Give only the number of lines in the records that contain the word "resources".

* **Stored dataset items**
+ + +

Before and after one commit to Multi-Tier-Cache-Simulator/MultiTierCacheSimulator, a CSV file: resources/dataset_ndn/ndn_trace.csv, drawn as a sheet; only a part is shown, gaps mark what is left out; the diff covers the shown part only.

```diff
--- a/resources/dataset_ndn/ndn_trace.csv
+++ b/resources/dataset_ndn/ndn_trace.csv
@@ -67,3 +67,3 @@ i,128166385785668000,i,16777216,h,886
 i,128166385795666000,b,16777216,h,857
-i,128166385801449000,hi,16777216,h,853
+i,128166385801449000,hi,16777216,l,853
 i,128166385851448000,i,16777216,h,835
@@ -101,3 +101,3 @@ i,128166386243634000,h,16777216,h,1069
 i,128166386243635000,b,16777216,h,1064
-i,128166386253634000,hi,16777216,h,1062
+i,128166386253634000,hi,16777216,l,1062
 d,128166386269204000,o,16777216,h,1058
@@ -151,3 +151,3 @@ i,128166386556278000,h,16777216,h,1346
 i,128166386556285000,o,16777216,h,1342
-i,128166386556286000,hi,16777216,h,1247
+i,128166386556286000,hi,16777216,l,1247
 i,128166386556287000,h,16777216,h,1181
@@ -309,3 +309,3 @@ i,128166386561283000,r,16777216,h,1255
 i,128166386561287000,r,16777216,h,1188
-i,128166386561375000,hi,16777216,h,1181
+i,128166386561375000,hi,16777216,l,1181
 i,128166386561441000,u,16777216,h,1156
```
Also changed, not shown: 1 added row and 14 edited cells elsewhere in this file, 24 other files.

+ + +

* **EXERCISE SOLUTION**
3